- But only 12 per cent were sentenced to prison in 2013
- Auburn has the most domestic violence-related murders in the past two years
- Cultural and language issues were often a barrier for women seeking help
Cultural acceptance of violence against women is stopping female victims from reporting abuse in suburbs like Auburn, which is Sydney’s domestic murder capital, police say.
Victims of domestic violence suffer in silence because they fear being deported or that their families will disown them, NSW Assistant Commissioner Mark Murdoch said.
“For people from some countries that come to Australia to start a new life, domestic violence is an accepted part of married life,” Mr Murdoch told The Daily Telegraph.
“Their families and support networks subscribe to that view, and we know from talking to women in cultural communities that a woman might find herself a victim and even her mother will pull her aside and say ‘listen, that’s just part of married life, suck it up and get on with it’.
“That is not the case, certainly not in Sydney, Australia, in 2015.”
A new domestic violence study has revealed a third of offenders brought before court for breaching an apprehended domestic violence order already have convictions for domestic violence offences.
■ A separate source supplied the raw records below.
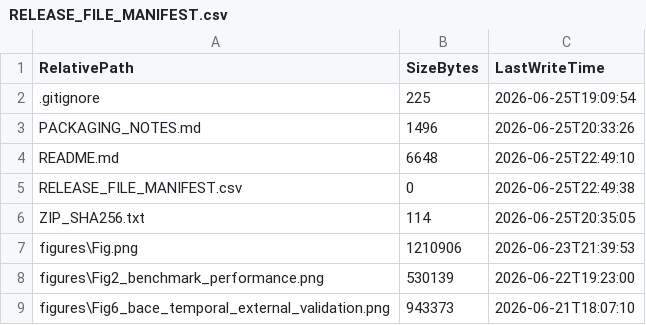
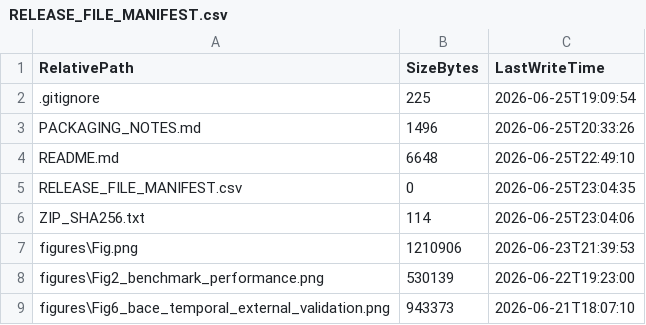
Before and after one commit to KangyongMa/GVIM-V2.0, a CSV file: RELEASE_FILE_MANIFEST.csv, drawn as a sheet; only a part is shown.

```diff
--- a/RELEASE_FILE_MANIFEST.csv
+++ b/RELEASE_FILE_MANIFEST.csv
@@ -4,4 +4,4 @@
 "README.md","6648","2026-06-25T22:49:10"
-"RELEASE_FILE_MANIFEST.csv","0","2026-06-25T22:49:38"
-"ZIP_SHA256.txt","114","2026-06-25T20:35:05"
+"RELEASE_FILE_MANIFEST.csv","0","2026-06-25T23:04:35"
+"ZIP_SHA256.txt","114","2026-06-25T23:04:06"
 "figures\Fig.png","1210906","2026-06-23T21:39:53"
```
Also changed, not shown: 1 other file.
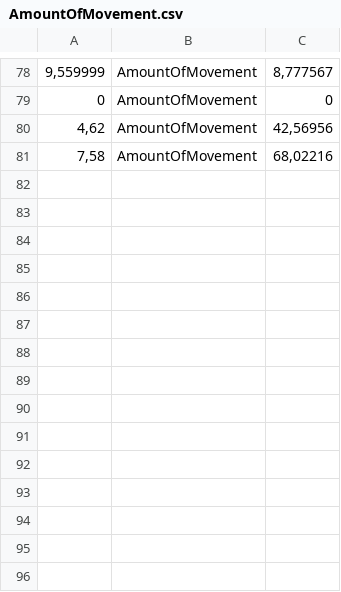
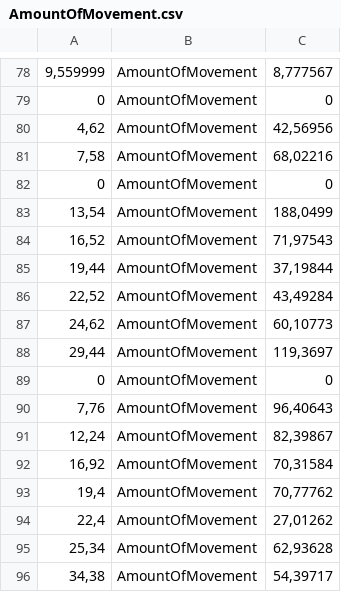
Before and after one commit to Jalict/ml-tanks, a CSV file: Statestics/_Example-IL/player_2/AmountOfMovement.csv, drawn as a sheet; only a part is shown, gaps mark what is left out; the diff names each change by its address in the sheet, - before the commit and + after, or states it on an @@ line.

```diff
--- a/Statestics/_Example-IL/player_2/AmountOfMovement.csv
+++ b/Statestics/_Example-IL/player_2/AmountOfMovement.csv
+row 82: 0 | AmountOfMovement | 0
+row 83: 13,54 | AmountOfMovement | 188,0499
+row 84: 16,52 | AmountOfMovement | 71,97543
+row 85: 19,44 | AmountOfMovement | 37,19844
+row 86: 22,52 | AmountOfMovement | 43,49284
+row 87: 24,62 | AmountOfMovement | 60,10773
+row 88: 29,44 | AmountOfMovement | 119,3697
+row 89: 0 | AmountOfMovement | 0
+row 90: 7,76 | AmountOfMovement | 96,40643
+row 91: 12,24 | AmountOfMovement | 82,39867
+row 92: 16,92 | AmountOfMovement | 70,31584
+row 93: 19,4 | AmountOfMovement | 70,77762
+row 94: 22,4 | AmountOfMovement | 27,01262
+row 95: 25,34 | AmountOfMovement | 62,93628
+row 96: 34,38 | AmountOfMovement | 54,39717
```
Also changed, not shown: Statestics/_Example-IL/player_1/AmountOfMovement.csv, Statestics/_Example-IL/player_1/Winner.csv, 3 other files.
On average, half of all ADVOs issued in NSW are breached by offenders, but the study by the NSW Bureau of Crime Statistics and Research found only 12 per cent were sentenced to prison in 2013.
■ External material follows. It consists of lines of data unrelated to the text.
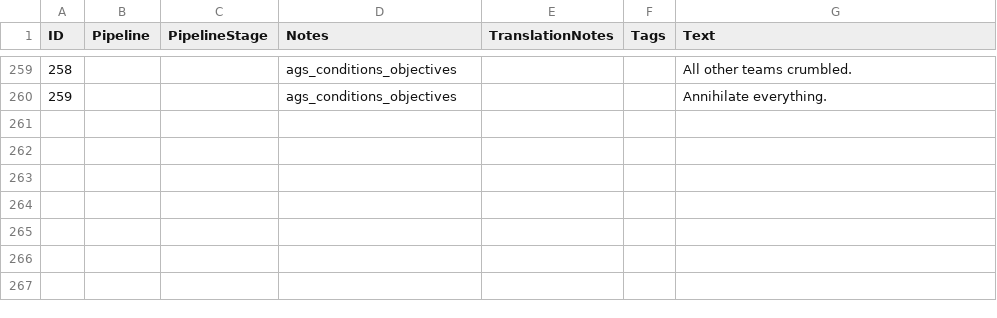
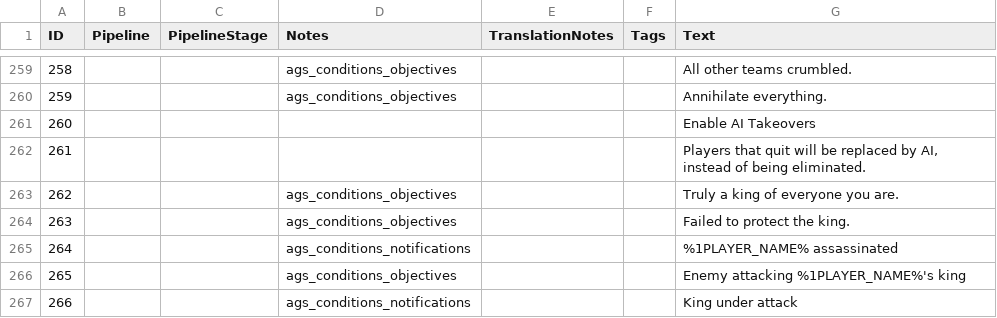
Before and after one commit to Woprok/AOE4-AdvancedGameSettings, a CSV file: assets/locdb/Advanced Game Settings_en.csv, drawn as a sheet; only a part is shown, gaps mark what is left out.

Commit message:
fixed regicide and added damage notification, small overall improvements to regicide

```diff
--- a/assets/locdb/Advanced Game Settings_en.csv
+++ b/assets/locdb/Advanced Game Settings_en.csv
@@ -260 +260,8 @@
 259,,,ags_conditions_objectives,,,Annihilate everything.
+260,,,,,,Enable AI Takeovers
+261,,,,,,"Players that quit will be replaced by AI, instead of being eliminated."
+262,,,ags_conditions_objectives,,,Truly a king of everyone you are.
+263,,,ags_conditions_objectives,,,Failed to protect the king.
+264,,,ags_conditions_notifications,,,%1PLAYER_NAME% assassinated
+265,,,ags_conditions_objectives,,,Enemy attacking %1PLAYER_NAME%'s king
+266,,,ags_conditions_notifications,,,King under attack
```
Also changed, not shown: 17 other files.
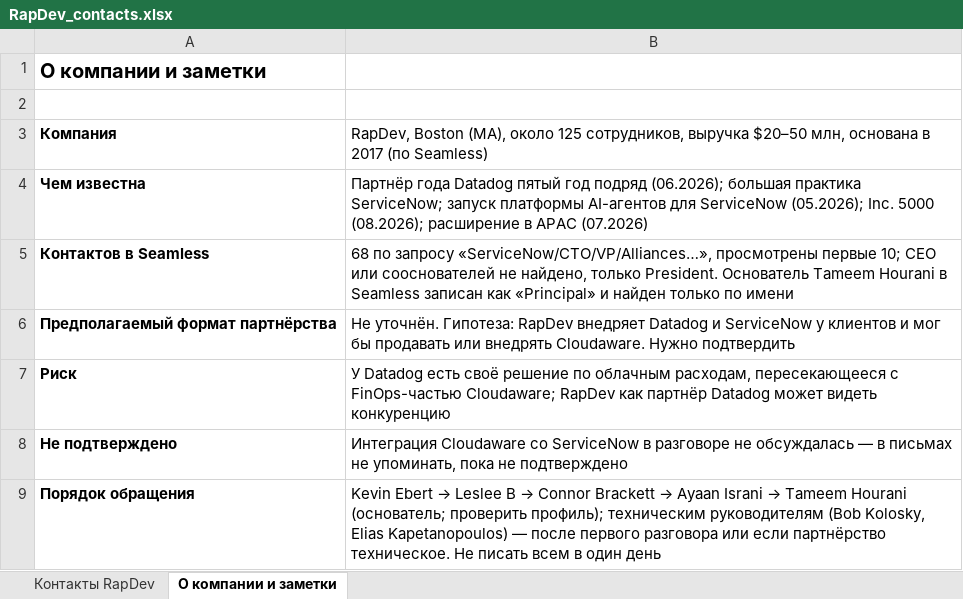
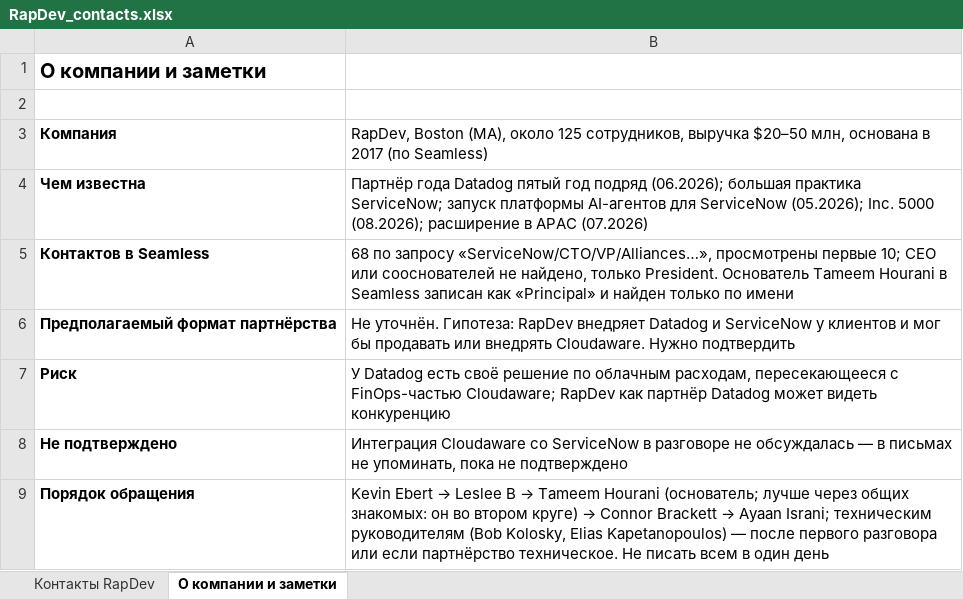
Before and after one commit to LesyaHZ/claude, an Excel workbook: RapDev_contacts.xlsx, sheet О компании и заметки, drawn as a sheet; values as stored, in another font and other column widths than the file's, no borders; the diff names each change by its address in the sheet, - before the commit and + after, or states it on an @@ line.

```diff
--- a/RapDev_contacts.xlsx (sheet О компании и заметки)
+++ b/RapDev_contacts.xlsx (sheet О компании и заметки)
@@ B9: …B → Connor Brackett → Ayaan Israni → Tameem Hourani (основатель; проверить профиль); техническим руководителям… → …B → Tameem Hourani (основатель; лучше через общих знакомых: он во втором круге) → Connor Brackett → Ayaan Israni; техническим руководителям… @@
```
Also changed, not shown: sheet Контакты RapDev.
The majority were given good behaviour bonds or fines.
Mr Murdoch, who is leading the NSW Police’s fight against family and domestic violence, said breaking down cultural barriers was the “next battle” for police.
“That’s our next big frontier in the war against domestic violence — making greater inroads into our culturally diverse communities and our Aboriginal communities to get people to report,” Mr Murdoch said.
“Unless people tell us about it, we don’t know it is happening. Every woman has a right to live their life free from violence, and that’s the message we need to get out there to all sections of the community, not just in the mainstream.”
Mr Murdoch said he didn’t want to single out any particular cultures.
Auburn, in Sydney’s west, recorded the highest number of domestic violence-related murders in the past two years, with at least seven homicides reported to be as a result of family violence.
Hairdresser Leila Alavi, 26, was allegedly murdered by her estranged husband in the carpark of the Auburn Shopping Village earlier this year.
The suburb is among the most culturally diverse in NSW, with more than 80 per cent of residents’ parents born overseas.
Barnardos senior manager Rosemary Hamill said cultural and language issues were often a barrier for women seeking help.
“They may not have a strong understanding of their legal status and they are told by their partner they will be shipped off and sent back to their country of origin,” Ms Hamill told The Daily Telegraph.
“They have a real fear that their status as an immigrant will be put at risk by talking about the violence and exposing it.”
Muslim community leader Keysar Trad said women who were suffering from domestic violence should be “empowered and supported by the community”.
“We are completely against domestic violence,” he said. “We have always spoken out against it. It’s not our culture, it’s not our religion.”
(This article was written by Ashlee Mullany and was published in The Daily Telegraph on May 21, 2015.)